[Itemized modification records]
--- START ---

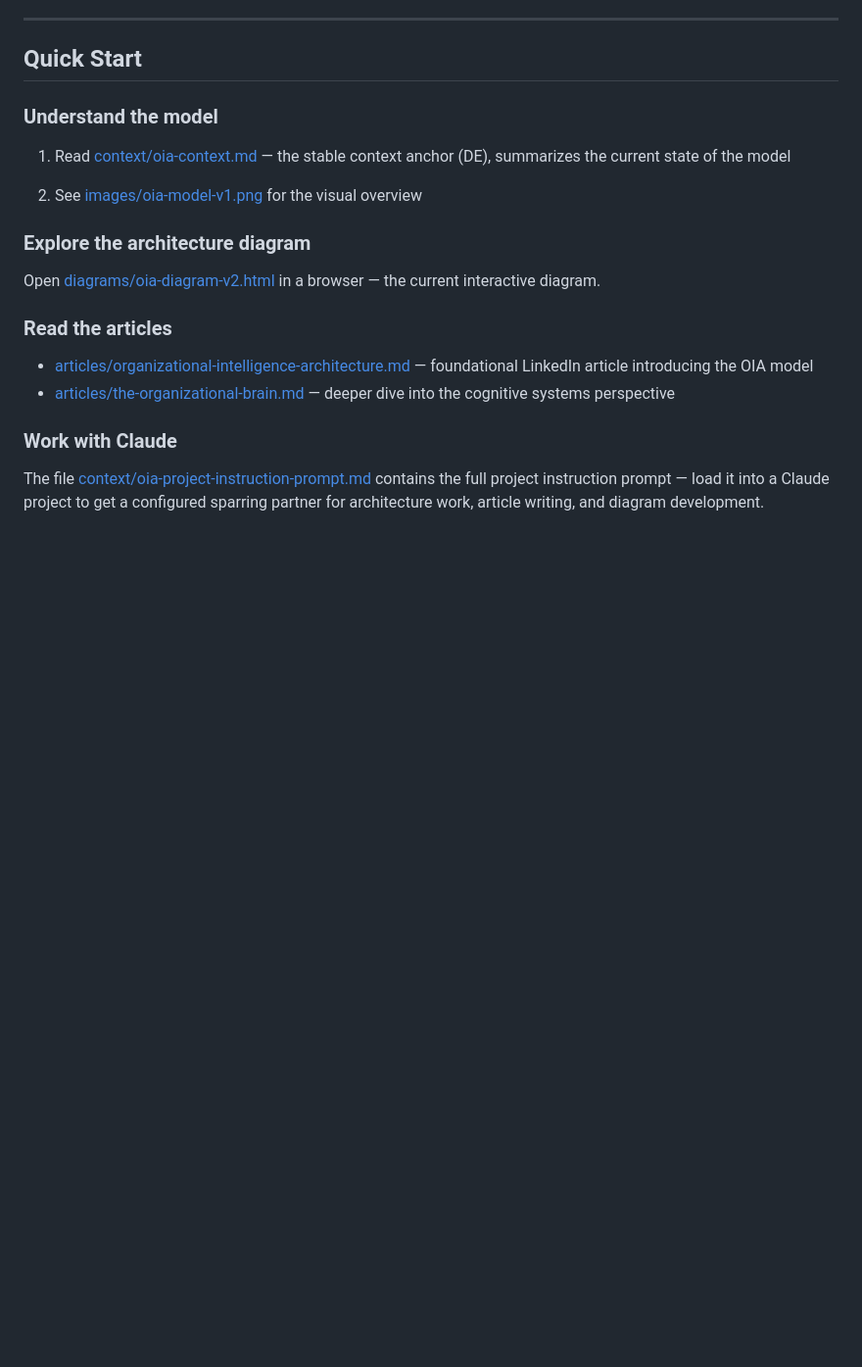
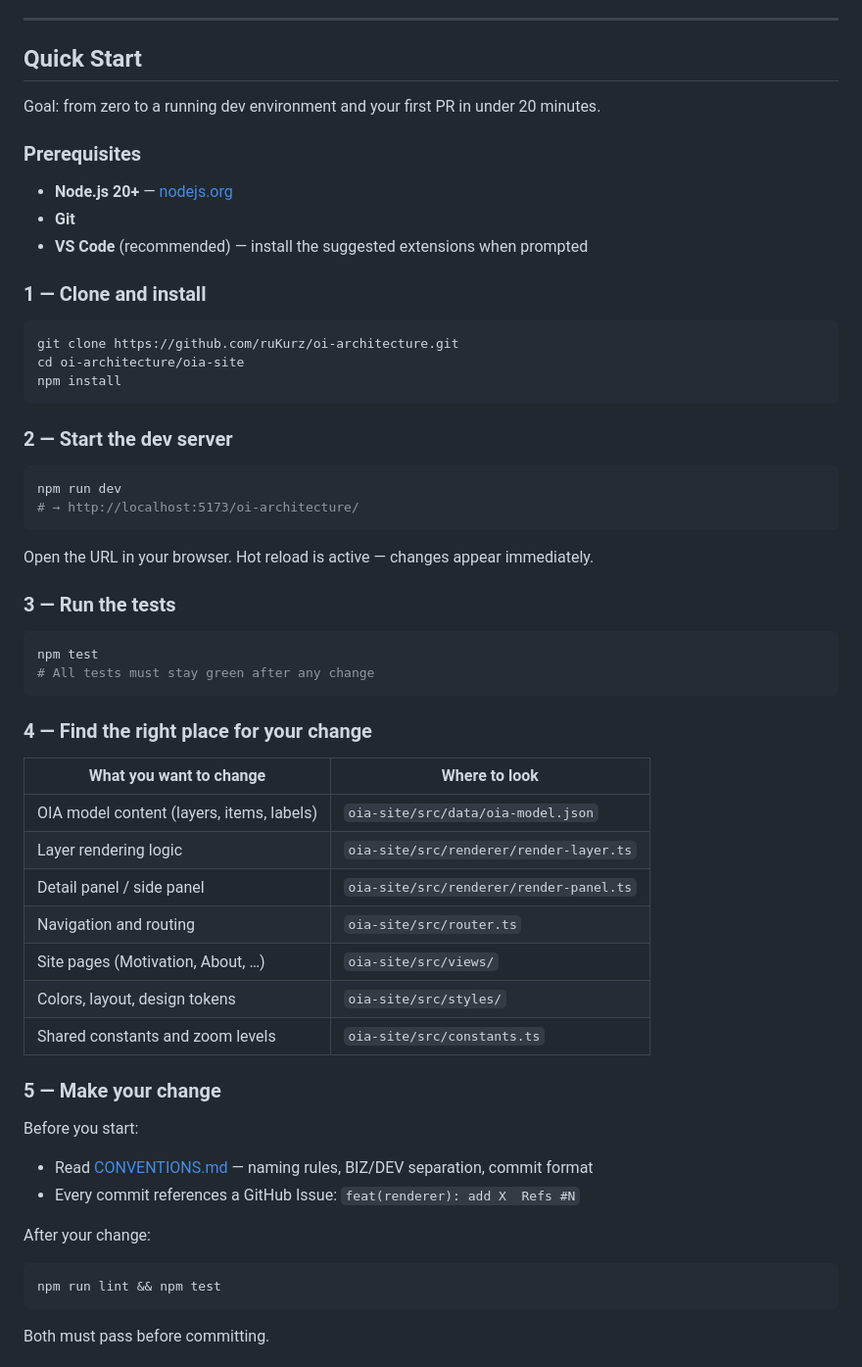
Before and after one commit to ruKurz/oi-architecture, a Markdown page: README.md, the part around one of its changes. Shown at 98% size. GitHub-like rendering; blank space fills up the shorter version.

````diff
--- a/README.md
+++ b/README.md
@@ -38,21 +38,62 @@ Data → Intelligence → Capability → Solution → Business Outcome
 
 ## Quick Start
 
-### Understand the model
+Goal: from zero to a running dev environment and your first PR in under 20 minutes.
 
-1. Read [context/oia-context.md](context/oia-context.md) — the stable context anchor (DE), summarizes the current state of the model
+### Prerequisites
 
-2. See [images/oia-model-v1.png](images/oia-model-v1.png) for the visual overview
+- **Node.js 20+** — [nodejs.org](https://nodejs.org)
+- **Git**
+- **VS Code** (recommended) — install the suggested extensions when prompted
 
-### Explore the architecture diagram
+### 1 — Clone and install
 
-Open [diagrams/oia-diagram-v2.html](diagrams/oia-diagram-v2.html) in a browser — the current interactive diagram.
+```bash
+git clone https://github.com/ruKurz/oi-architecture.git
+cd oi-architecture/oia-site
+npm install
+```
 
-### Read the articles
+### 2 — Start the dev server
 
-- [articles/organizational-intelligence-architecture.md](articles/organizational-intelligence-architecture.md) — foundational LinkedIn article introducing the OIA model
-- [articles/the-organizational-brain.md](articles/the-organizational-brain.md) — deeper dive into the cognitive systems perspective
+```bash
+npm run dev
+# → http://localhost:5173/oi-architecture/
+```
 
-### Work with Claude
+Open the URL in your browser. Hot reload is active — changes appear immediately.
 
-The file [context/oia-project-instruction-prompt.md](context/oia-project-instruction-prompt.md) contains the full project instruction prompt — load it into a Claude project to get a configured sparring partner for architecture work, article writing, and diagram development.
+### 3 — Run the tests
+
+```bash
+npm test
+# All tests must stay green after any change
+```
+
+### 4 — Find the right place for your change
+
+| What you want to change | Where to look |
+|---|---|
+| OIA model content (layers, items, labels) | `oia-site/src/data/oia-model.json` |
+| Layer rendering logic | `oia-site/src/renderer/render-layer.ts` |
+| Detail panel / side panel | `oia-site/src/renderer/render-panel.ts` |
+| Navigation and routing | `oia-site/src/router.ts` |
+| Site pages (Motivation, About, …) | `oia-site/src/views/` |
+| Colors, layout, design tokens | `oia-site/src/styles/` |
+| Shared constants and zoom levels | `oia-site/src/constants.ts` |
+
+### 5 — Make your change
+
+Before you start:
+
+- Read [CONVENTIONS.md](CONVENTIONS.md) — naming rules, BIZ/DEV separation, commit format
+- Every commit references a GitHub Issue: `feat(renderer): add X  Refs #N`
+
+After your change:
+
+```bash
+npm run lint && npm test
+```
+
+Both must pass before committing.
+
````
Also changed, not shown: other parts of README.md (+61 -6 lines).
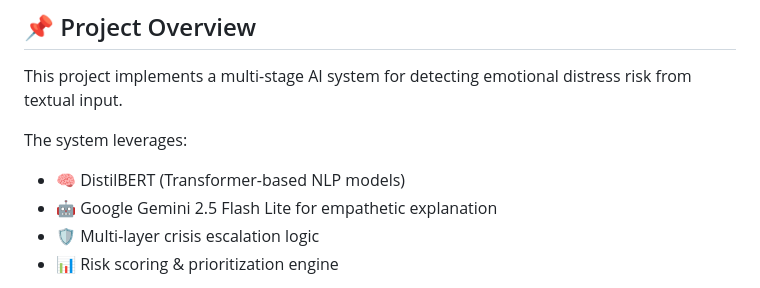
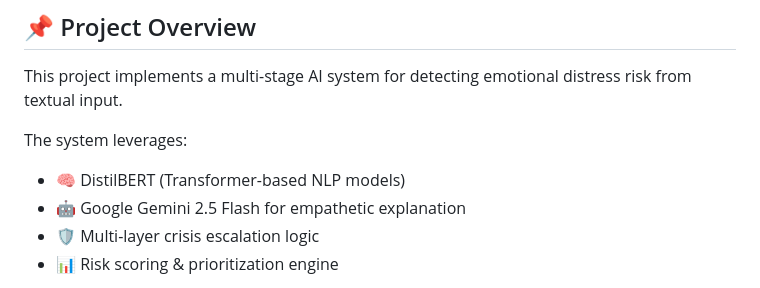
Before and after one commit to NoorHasan92/microsoft-azure-internship-project, a Markdown page: README.md, the part around the change. Drawn GitHub-style.

Commit message:
Update README to reflect Google Gemini version change

```diff
--- a/README.md
+++ b/README.md
@@ -12,7 +12,7 @@ distress risk from textual input.
 The system leverages:
 
 -   🧠 DistilBERT (Transformer-based NLP models)
--   🤖 Google Gemini 2.5 Flash Lite for empathetic explanation
+-   🤖 Google Gemini 2.5 Flash for empathetic explanation
 -   🛡️ Multi-layer crisis escalation logic
 -   📊 Risk scoring & prioritization engine
 
```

--- END ---

= Activity =
Line by line, restate the data above exactly as it stands, minus the pictures.

= Reply =
Before and after one commit to ruKurz/oi-architecture, a Markdown page: README.md, the part around one of its changes. Shown at 98% size. GitHub-like rendering; blank space fills up the shorter version.

````diff
--- a/README.md
+++ b/README.md
@@ -38,21 +38,62 @@ Data → Intelligence → Capability → Solution → Business Outcome
 
 ## Quick Start
 
-### Understand the model
+Goal: from zero to a running dev environment and your first PR in under 20 minutes.
 
-1. Read [context/oia-context.md](context/oia-context.md) — the stable context anchor (DE), summarizes the current state of the model
+### Prerequisites
 
-2. See [images/oia-model-v1.png](images/oia-model-v1.png) for the visual overview
+- **Node.js 20+** — [nodejs.org](https://nodejs.org)
+- **Git**
+- **VS Code** (recommended) — install the suggested extensions when prompted
 
-### Explore the architecture diagram
+### 1 — Clone and install
 
-Open [diagrams/oia-diagram-v2.html](diagrams/oia-diagram-v2.html) in a browser — the current interactive diagram.
+```bash
+git clone https://github.com/ruKurz/oi-architecture.git
+cd oi-architecture/oia-site
+npm install
+```
 
-### Read the articles
+### 2 — Start the dev server
 
-- [articles/organizational-intelligence-architecture.md](articles/organizational-intelligence-architecture.md) — foundational LinkedIn article introducing the OIA model
-- [articles/the-organizational-brain.md](articles/the-organizational-brain.md) — deeper dive into the cognitive systems perspective
+```bash
+npm run dev
+# → http://localhost:5173/oi-architecture/
+```
 
-### Work with Claude
+Open the URL in your browser. Hot reload is active — changes appear immediately.
 
-The file [context/oia-project-instruction-prompt.md](context/oia-project-instruction-prompt.md) contains the full project instruction prompt — load it into a Claude project to get a configured sparring partner for architecture work, article writing, and diagram development.
+### 3 — Run the tests
+
+```bash
+npm test
+# All tests must stay green after any change
+```
+
+### 4 — Find the right place for your change
+
+| What you want to change | Where to look |
+|---|---|
+| OIA model content (layers, items, labels) | `oia-site/src/data/oia-model.json` |
+| Layer rendering logic | `oia-site/src/renderer/render-layer.ts` |
+| Detail panel / side panel | `oia-site/src/renderer/render-panel.ts` |
+| Navigation and routing | `oia-site/src/router.ts` |
+| Site pages (Motivation, About, …) | `oia-site/src/views/` |
+| Colors, layout, design tokens | `oia-site/src/styles/` |
+| Shared constants and zoom levels | `oia-site/src/constants.ts` |
+
+### 5 — Make your change
+
+Before you start:
+
+- Read [CONVENTIONS.md](CONVENTIONS.md) — naming rules, BIZ/DEV separation, commit format
+- Every commit references a GitHub Issue: `feat(renderer): add X  Refs #N`
+
+After your change:
+
+```bash
+npm run lint && npm test
+```
+
+Both must pass before committing.
+
````
Also changed, not shown: other parts of README.md (+61 -6 lines).
Before and after one commit to NoorHasan92/microsoft-azure-internship-project, a Markdown page: README.md, the part around the change. Drawn GitHub-style.

Commit message:
Update README to reflect Google Gemini version change

```diff
--- a/README.md
+++ b/README.md
@@ -12,7 +12,7 @@ distress risk from textual input.
 The system leverages:
 
 -   🧠 DistilBERT (Transformer-based NLP models)
--   🤖 Google Gemini 2.5 Flash Lite for empathetic explanation
+-   🤖 Google Gemini 2.5 Flash for empathetic explanation
 -   🛡️ Multi-layer crisis escalation logic
 -   📊 Risk scoring & prioritization engine
 
```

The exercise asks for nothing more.